When the pandemic hit, leaders scrambled to ensure there would always be a way for teams to work together, regardless of their location, observed Chris Fielding, CIO of resilient IT infrastructure provider Sungard Availability Services. "At first, bringing people together over their computer screens felt a little more forced than it would in person, but developing a dynamic where virtual meetings are more comfortable and similar to an in-person conversation marked an important step in getting teams to collaborate and work together in an agile fashion," she explained.
Now, as permanent remote work becomes an option, many IT leaders are starting to think ahead, studying how dispersed teams operate and learning how individuals can be self-sufficient and accomplish tasks independently while working at home.
DeVry University, a for-profit educational institution with campuses spread across the U.S., rehearsed fully remote IT operations long before COVID-19 arrived.
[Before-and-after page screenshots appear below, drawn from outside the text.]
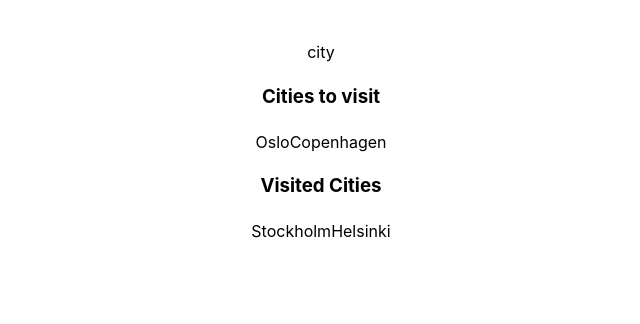
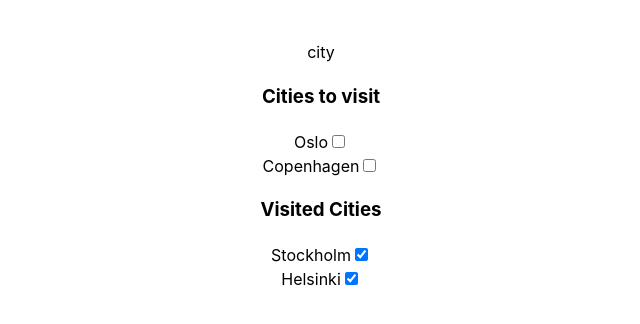
Before and after one commit to r0binsahin/travel-wishlist, a React (Vite) app: page / in a window 1280 px wide. Shown: the top 324 px of the page, without its empty margins (319-959 px from the left). Built offline with nearby package versions, Linux system fonts and the light colour scheme; data requests are answered from the project's data file.

Commit message:
updating data

```diff
--- a/src/App.tsx
+++ b/src/App.tsx
@@ -8,10 +8,10 @@ import axios from 'axios';
 function App() {
   const [cities, setCities] = useState<City[]>([]);
   const getCities = async () => {
-    const res = await axios.get('../db.json');
+    const res = await axios.get('http://localhost:3000/cities');
 
-    console.log(res.data);
-    return res.data.cities;
+    console.log('data:', res.data);
+    return res.data;
   };
 
   useEffect(() => {
--- a/src/components/displayCities/DisplayCities.tsx
+++ b/src/components/displayCities/DisplayCities.tsx
@@ -1,5 +1,7 @@
+import { useState } from 'react';
 import { City } from '../../models/City';
 import './displayCities.css';
+import axios from 'axios';
 
 interface DisplayCitiesProps {
   cities: City[];
@@ -7,18 +9,45 @@ interface DisplayCitiesProps {
 
 export const DisplayCities = ({ cities }: DisplayCitiesProps) => {
   const citiesToVisit = cities.filter((city) => city.isVisited === false);
-
   const visitedCities = cities.filter((city) => city.isVisited === true);
 
-  console.log('visitied:', visitedCities);
+  const updateCityOnDatabase = async (city: City) => {
+    try {
+      axios.patch(`http://localhost:3000/cities/${city.id}`, {
+        isVisited: city.isVisited,
+      });
+    } catch (error) {
+      console.log(error);
+    }
+  };
+
+  const handleChange = (id: string) => {
+    cities.map((city) => {
+      if (city.id === id) {
+        const updatedCity = { ...city, isVisited: !city.isVisited };
+        updateCityOnDatabase(updatedCity);
+        console.log('updated:', updatedCity);
+        return updatedCity;
+      }
+    });
+  };
 
   return (
     <div className='cities-container'>
       <div className='cities-toVisit'>
         <h3>Cities to visit</h3>
         <div className='cities-wrapper'>
-          {citiesToVisit.map((city) => (
-            <span>{city.name}</span>
+          {citiesToVisit.map((city, index) => (
+            <div className='city' key={index}>
+              <label>
+                {city.name}
+                <input
+                  type='checkbox'
+                  checked={city.isVisited}
+                  onChange={() => handleChange(city.id)}
+                />
+              </label>
+            </div>
           ))}
         </div>
       </div>
@@ -26,8 +55,17 @@ export const DisplayCities = ({ cities }: DisplayCitiesProps) => {
       <div className='visited-cities'>
         <h3>Visited Cities</h3>
         <div className='cities-wrapper'>
-          {visitedCities.map((city) => (
-            <span>{city.name}</span>
+          {visitedCities.map((city, index) => (
+            <div className='city' key={index}>
+              <label>
+                {city.name}
+                <input
+                  type='checkbox'
+                  checked={city.isVisited}
+                  onChange={() => handleChange(city.id)}
+                />
+              </label>
+            </div>
           ))}
         </div>
       </div>
```
Also changed, not shown: db.json (+20 -4 lines).
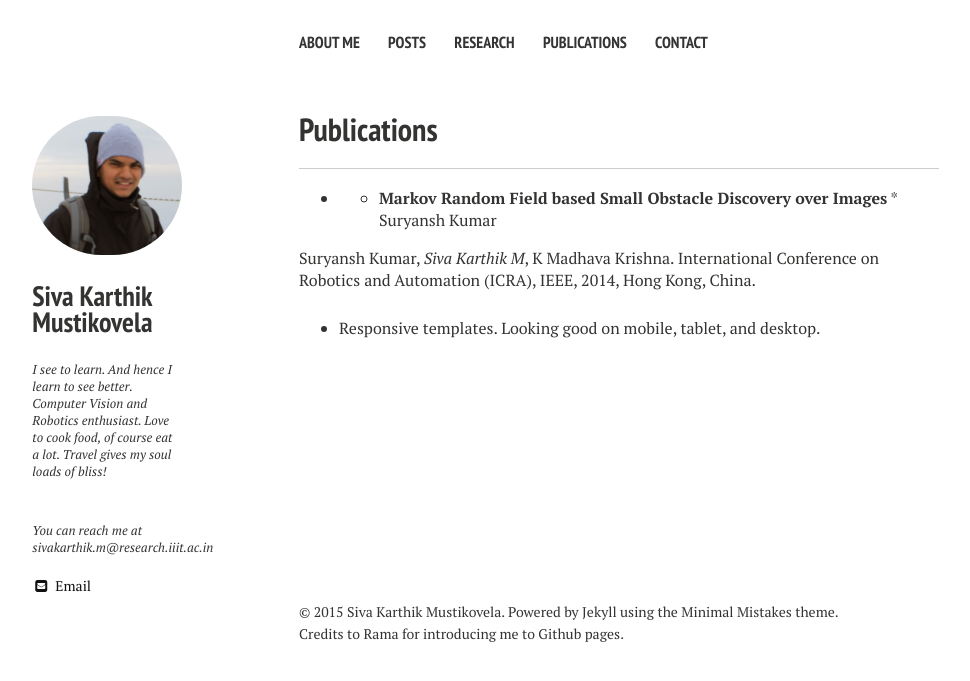
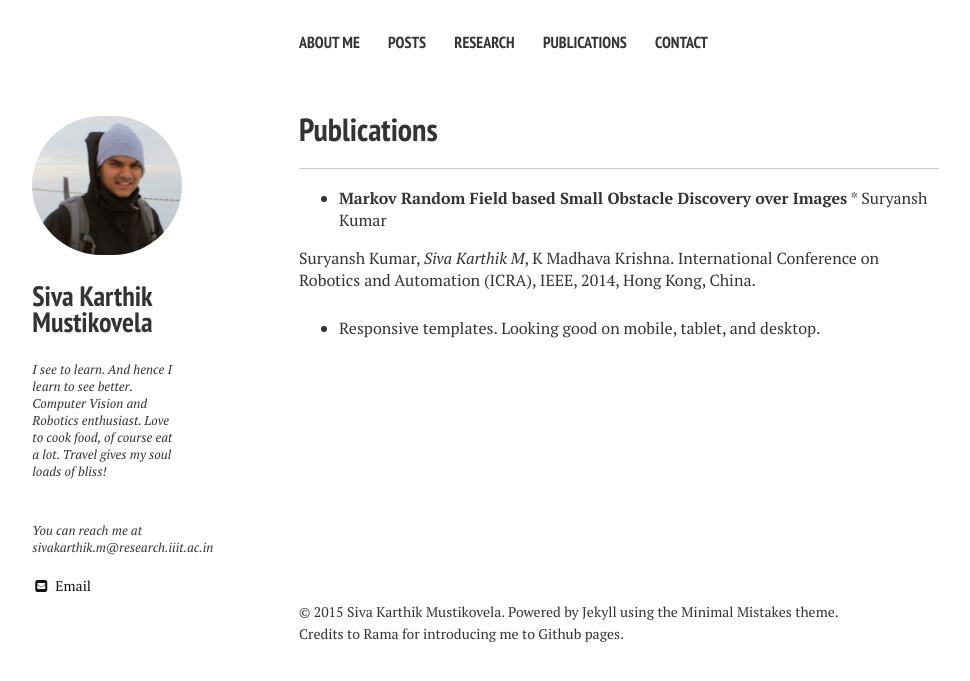
Before and after one commit to sivakm/sivakm.github.io, a Jekyll site: the page built from Publications/index.md, in a window 1280 px wide. Shown: the top 681 px of the page, without its empty margins (21-991 px from the left). Built offline with Jekyll 4.4.1, drawn with Linux system fonts in a browser that asks for light colours; nearby versions of some CDN libraries.

Commit message:
17feb915

```diff
--- a/Publications/index.md
+++ b/Publications/index.md
@@ -5,7 +5,7 @@ excerpt: "A List of Publications"
 ---
 
 
-* * **Markov Random Field based Small Obstacle Discovery over Images** *
+* **Markov Random Field based Small Obstacle Discovery over Images** *
 Suryansh Kumar
 
 Suryansh Kumar, *Siva Karthik M*, K Madhava Krishna.
```
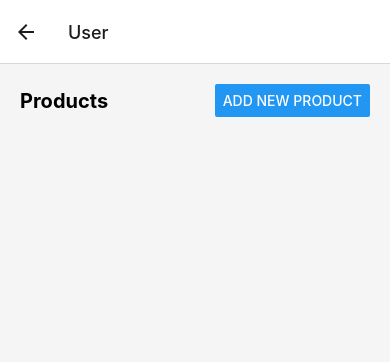
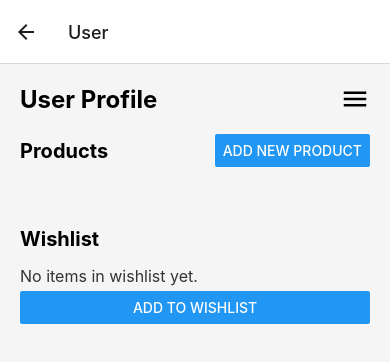
Before and after one commit to Laaguidi/ChangeHub-App, a React Native app: screen /User in a window 390 px wide. Shown: the top 362 px of the page. Built offline with nearby package versions, Linux system fonts and the light colour scheme.

Commit message:
Burger menu on the user page added with modal

```diff
--- a/package.json
+++ b/package.json
@@ -19,11 +19,13 @@
     "react": "18.2.0",
     "react-native": "0.74.5",
     "react-native-dotenv": "^3.4.11",
+    "react-native-elements": "^3.4.3",
     "react-native-reanimated": "~3.10.1",
     "react-native-reanimated-carousel": "^3.5.1",
     "react-native-safe-area-context": "4.10.5",
     "react-native-screens": "3.31.1",
     "react-native-snap-carousel": "^3.9.1",
+    "react-native-vector-icons": "^10.2.0",
     "react-redux": "^9.1.2"
   },
   "devDependencies": {
--- a/screens/Product.js
+++ b/screens/Product.js
@@ -3,9 +3,9 @@ import {
     View, Text, Image, StyleSheet, FlatList, Button, Alert, Modal,
     TextInput, TouchableOpacity, ScrollView
 } from 'react-native';
-import { deleteProduct, updateProduct } from '../firebaseService'; // Import the service functions
 import { useDispatch } from 'react-redux';
 import { deleteProductAction, updateProductAction } from '../redux/slices/productSlice';
+import { deleteProduct, updateProduct } from '../firebaseService'; // Import firebase service functions
 
 const Product = ({ route, navigation }) => {
     const { product } = route.params;
@@ -38,7 +38,7 @@ const Product = ({ route, navigation }) => {
         );
     };
 
-    // Handler for updating the product details
+    // Handler for updating product details
     const handleUpdateProduct = async () => {
         const updatedProduct = {
             name: updatedName,
@@ -57,8 +57,15 @@ const Product = ({ route, navigation }) => {
         }
     };
 
+    // Handler for adding product to wishlist
+    const handleAddToWishlist = () => {
+        Alert.alert('Wishlist', `Product "${product.name}" has been added to your wishlist!`);
+        // Add functionality to actually add the product to the user's wishlist if required
+    };
+
     return (
         <ScrollView contentContainerStyle={styles.container}>
+            <View style={styles.productInfoContainer}>
                 {/* Product Image */}
                 <Image source={{ uri: product.image }} style={styles.productImage} />
 
@@ -68,11 +75,18 @@ const Product = ({ route, navigation }) => {
                     <Text style={styles.productDescription}>{product.description}</Text>
                     <Text style={styles.productCondition}>Condition: {product.condition}</Text>
                 </View>
+            </View>
 
             {/* Delete and Update Buttons */}
             <View style={styles.actionButtons}>
                 <Button title="Update" onPress={() => setModalVisible(true)} color="#007bff" />
                 <Button title="Delete" onPress={handleDelete} color="#dc3545" />
+            </View>
+
+            {/* New Section for "Wish to Change With" */}
+            <View style={styles.wishSection}>
+                <Text style={styles.wishTitle}>Wish to Change With</Text>
+                <Button title="Add to Wishlist" onPress={handleAddToWishlist} color="#28a745" />
             </View>
 
             {/* Modal for updating product info */}
@@ -131,6 +145,13 @@ const styles = StyleSheet.create({
         padding: 20,
         backgroundColor: '#f5f5f5',
     },
+    productInfoContainer: {
+        backgroundColor: '#9c88ff',
+        borderRadius: 10,
+        marginBottom: 20,
+        padding: 20,
+        alignItems: 'center',
+    },
     productImage: {
         width: '100%',
         height: 250,
@@ -158,6 +179,19 @@ const styles = StyleSheet.create({
         flexDirection: 'row',
         justifyContent: 'space-between',
         marginBottom: 30,
+    },
+    // New Styles for Wish Section
+    wishSection: {
+        padding: 20,
+        borderRadius: 10,
+        backgroundColor: '#7ed6df', // Light green background color
+        marginBottom: 30,
+        alignItems: 'center',
+    },
+    wishTitle: {
+        fontSize: 20,
+        fontWeight: 'bold',
+        marginBottom: 10,
     },
     modalContainer: {
         flex: 1,
--- a/screens/User.js
+++ b/screens/User.js
@@ -1,12 +1,17 @@
 import React, { useState, useEffect } from 'react';
-import {
-    View, Text, Image, Button, FlatList, ScrollView, StyleSheet, TouchableOpacity, Alert
-} from 'react-native';
-import { db, auth } from '../firebase';
+import { View, Text, Image, Button, FlatList, ScrollView, StyleSheet, Modal, TextInput, Alert, TouchableOpacity } from 'react-native';
+import { db, auth } from '../firebase'; // Import Firebase Firestore and Authentication
+import { Icon } from 'react-native-elements'; // Import the Icon component for burger menu
 
 const User = ({ navigation }) => {
     const [user, setUser] = useState(null);
     const [products, setProducts] = useState([]);
+    const [wishlist, setWishlist] = useState([]); // New state for wishlist
+    const [modalVisible, setModalVisible] = useState(false);
+    const [menuVisible, setMenuVisible] = useState(false); // State to manage burger menu visibility
+    const [newName, setNewName] = useState('');
+    const [newLocation, setNewLocation] = useState('');
+    const [newProfilePicture, setNewProfilePicture] = useState('');
 
     useEffect(() => {
         const fetchUserData = async () => {
@@ -15,7 +20,11 @@ const User = ({ navigation }) => {
                 if (currentUser) {
                     const userDoc = await db.collection('users').doc(currentUser.uid).get();
                     if (userDoc.exists) {
-                        setUser(userDoc.data());
+                        const userData = userDoc.data();
+                        setUser(userData);
+                        setNewName(userData.fullName);
+                        setNewLocation(userData.city);
+                        setNewProfilePicture(userData.profilePicture);
                     }
                 }
             } catch (error) {
@@ -50,15 +59,53 @@ const User = ({ navigation }) => {
         };
     }, []);
 
+    // Function to handle user information update
+    const handleUpdateUserInfo = async () => {
+        try {
+            const currentUser = auth.currentUser;
+            if (currentUser) {
+                const updatedUser = {
+                    fullName: newName,
+                    city: newLocation,
+                    profilePicture: newProfilePicture,
+                };
+
+                // Update user info in Firestore
+                await db.collection('users').doc(currentUser.uid).set(updatedUser, { merge: true });
+
+                // Update state to reflect changes
+                setUser(updatedUser);
+                setModalVisible(false);
+                Alert.alert("Success", "Your information has been updated.");
+            }
+        } catch (error) {
+            console.error("Error updating user info:", error);
+            Alert.alert("Error", "Failed to update your information. Please try again.");
+        }
+    };
+
+    const handleProductPress = (product) => {
+        navigation.navigate('Product', { product });
+    };
+
     return (
         <ScrollView contentContainerStyle={styles.scrollContainer}>
+            <View style={styles.header}>
+                <Text style={styles.headerTitle}>User Profile</Text>
+                {/* Burger menu icon */}
+                <TouchableOpacity onPress={() => setMenuVisible(true)}>
+                    <Icon name="menu" size={30} color="black" />
+                </TouchableOpacity>
+            </View>
+
             {user && (
                 <View style={styles.userInfoSection}>
                     <Image source={{ uri: user.profilePicture }} style={styles.profilePicture} />
                     <Text style={styles.userName}>{user.fullName}</Text>
                     <Text style={styles.userLocation}>{user.city}</Text>
 
-                    <Button title="Update Info" onPress={() => navigation.navigate('UpdateUser')} />
+                    {/* Button to open modal for updating user info */}
+                    <Button title="Update Info" onPress={() => setModalVisible(true)} />
                 </View>
             )}
 
@@ -68,11 +115,12 @@ const User = ({ navigation }) => {
                     <Button title="Add New Product" onPress={() => navigation.navigate('AddProduct')} />
                 </View>
 
+                {/* List of Products */}
                 <FlatList
                     data={products}
                     keyExtractor={(item) => item.id}
                     renderItem={({ item }) => (
-                        <TouchableOpacity onPress={() => navigation.navigate('Product', { product: item })}>
+                        <TouchableOpacity onPress={() => handleProductPress(item)}>
                             <View style={styles.productCard}>
                                 <Image source={{ uri: item.image }} style={styles.productImage} />
                                 <View style={styles.productDetails}>
@@ -85,6 +133,73 @@ const User = ({ navigation }) => {
                     )}
                 />
             </View>
+
+            {/* Wishlist Section */}
+            <View style={styles.wishlistSection}>
+                <Text style={styles.wishlistTitle}>Wishlist</Text>
+                {wishlist.length === 0 ? (
+                    <Text style={styles.wishlistItem}>No items in wishlist yet.</Text>
+                ) : (
+                    wishlist.map((item) => (
+                        <Text key={item.id} style={styles.wishlistItem}>
+                            {item.title}
+                        </Text>
+                    ))
+                )}
+                <Button title="Add to Wishlist" onPress={() => navigation.navigate('AddWishlist')} />
+            </View>
+
+            {/* Burger Menu Modal */}
+            <Modal
+                animationType="slide"
+                transparent={true}
+                visible={menuVisible}
+                onRequestClose={() => setMenuVisible(false)}
+            >
+                <View style={styles.menuContainer}>
+                    <View style={styles.menuContent}>
+                        <Text style={styles.menuItem} onPress={() => setMenuVisible(false)}>Profile</Text>
+                        <Text style={styles.menuItem} onPress={() => navigation.navigate('AddProduct')}>Add Product</Text>
+                        <Text style={styles.menuItem} onPress={() => navigation.navigate('Login')}>Logout</Text>
+                    </View>
+                </View>
+            </Modal>
+
+            {/* Modal for updating user info */}
+            <Modal
+                animationType="slide"
+                transparent={true}
+                visible={modalVisible}
+                onRequestClose={() => setModalVisible(false)}
+            >
+                <View style={styles.modalContainer}>
+                    <View style={styles.modalContent}>
+                        <Text style={styles.modalTitle}>Update Your Information</Text>
+
+                        <TextInput
+                            style={styles.input}
+                            placeholder="Full Name"
+                            value={newName}
+                            onChangeText={setNewName}
+                        />
+                        <TextInput
+                            style={styles.input}
+                            placeholder="City"
+                            value={newLocation}
+                            onChangeText={setNewLocation}
+                        />
+                        <TextInput
+                            style={styles.input}
+                            placeholder="Profile Picture URL"
+                            value={newProfilePicture}
+                            onChangeText={setNewProfilePicture}
+                        />
+
+                        <Button title="Save" onPress={handleUpdateUserInfo} />
+                        <Button title="Cancel" onPress={() => setModalVisible(false)} color="red" />
+                    </View>
+                </View>
+            </Modal>
         </ScrollView>
     );
 };
@@ -94,6 +209,33 @@ const styles = StyleSheet.create({
         flexGrow: 1,
         padding: 20,
         backgroundColor: '#f5f5f5',
+    },
+    header: {
+        flexDirection: 'row',
+        justifyContent: 'space-between',
+        alignItems: 'center',
+        marginBottom: 20,
+    },
+    headerTitle: {
+        fontSize: 24,
+        fontWeight: 'bold',
+    },
+    menuContainer: {
+        flex: 1,
+        justifyContent: 'center',
+        alignItems: 'center',
+        backgroundColor: 'rgba(0,0,0,0.5)',
+    },
+    menuContent: {
+        width: 200,
+        padding: 20,
+        backgroundColor: '#fff',
+        borderRadius: 10,
+        alignItems: 'center',
+    },
+    menuItem: {
+        fontSize: 18,
+        marginVertical: 10,
     },
     userInfoSection: {
         alignItems: 'center',
@@ -157,6 +299,19 @@ const styles = StyleSheet.create({
         color: '#007bff',
         marginTop: 5,
     },
+    wishlistSection: {
+        marginTop: 30,
+    },
+    wishlistTitle: {
+        fontSize: 20,
+        fontWeight: 'bold',
+        marginBottom: 10,
+    },
+    wishlistItem: {
+        fontSize: 16,
+        paddingVertical: 5,
+        color: '#333',
+    },
     modalContainer: {
         flex: 1,
         justifyContent: 'center',
```
Also changed, not shown: 1 other file (tests, documents, lock files or other folders). Lines whose indentation alone changed are shown as unchanged.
During these sessions. the organization learned that an at-home IT workforce must function collaboratively, particularly when a significant amount of problem-solving is required, stated Chris Campbell, DeVry's CIO. Team members working at home need to constantly drive conversations with key partners to ensure solutions are collaborative, and that they are making their thinking visible to both managers and other stakeholders, he advised. "It’s the self-driven, self-directed, and collaborative attributes that IT leaders should look for in their team members," Campbell said.
While most IT leaders agree that open communication is essential for a successful remote work initiative, finding the right balance between offering friendly support and overbearing scrutiny can be tricky. "Getting the balance right when it comes to when, how, and how often you touch base with your team [can be] challenging," admitted Anthony Cummings, director of infrastructure and operations at Salesforce recruitment firm Mason Frank International. "You don't want employees to feel isolated or disengaged, but you also don't want to micromanage or trigger video call fatigue either."
He noted that the biggest lesson Mason Frank learned during the pandemic was discovering how to communicate with at-home staff via multiple communication methods and ensuring that they were tapping into the right channel for the right message at the right time.
IT leaders should enable and empower their teams by encouraging social conversations and providing opportunities for recognition and rewards, advised Sarah Pope, vice president, future of technology, at business and IT consulting firm Capgemini Invent. "Appointing an employee that's already part of the IT team to lead social and cultural initiatives, introducing weekly shout-outs on team calls, and providing options for in-person get togethers are a few ways leaders can instill a culture of engagement," she recommended. Additionally, leaders should help their employees remain excited and engaged about their career path progression. "Although they may feel more disconnected physically, they will feel engaged and connected on the path for their progression," Pope said.
Creating a permanent at-home IT workforce requires careful planning, Cummings said. "Most organizations have been figuring things out as they go, adapting and changing things along the way," he explained. "However, if you're now settling into a long-term at-home way of working, it's time to remove any ambiguity and close up any gaps in your policies." Cummings stressed that at-home workers should know what's expected of them in terms of objectives, turnaround, and acceptable response times to email and text queries and instructions.
Key attributes IT leaders should look for in at-home IT workers include self-motivation, effective time management, organizational preparedness, work ownership, and the ability to communicate. "IT is a part of the business that touches every horizontal and vertical business unit, so without the ability to plan and communicate workloads effectively, there will be ripple effects on delivering outcomes and potential employee burnout," Pope noted.
IT leaders should also look for at-home staffers who can take the lead and aren’t afraid to voice opinions, concerns, or ideas. "It’s more difficult to keep track of everyone in a remote environment, so having employees who can take the initiative to ask for more work when they need it or bring new ideas to the table can be valuable attributes," Fielding explained.
While most IT tasks can be successfully handled from home, the goal of having an entirely remote IT workforce isn't likely to arrive anytime soon, if ever. "Virtual work can only go so far and, at some point, [some staff members] must be hands-on," observed Dee Anthony, a research director at technology analysis and advisory firm ISG. "These hands-on jobs are not conducive to being remote," he concluded.
John Edwards is a veteran business technology journalist. His work has appeared in The New York Times, The Washington Post, and numerous business and technology publications, including Computerworld, CFO Magazine, IBM Data Management Magazine, RFID Journal, and Electronic ... View Full Bio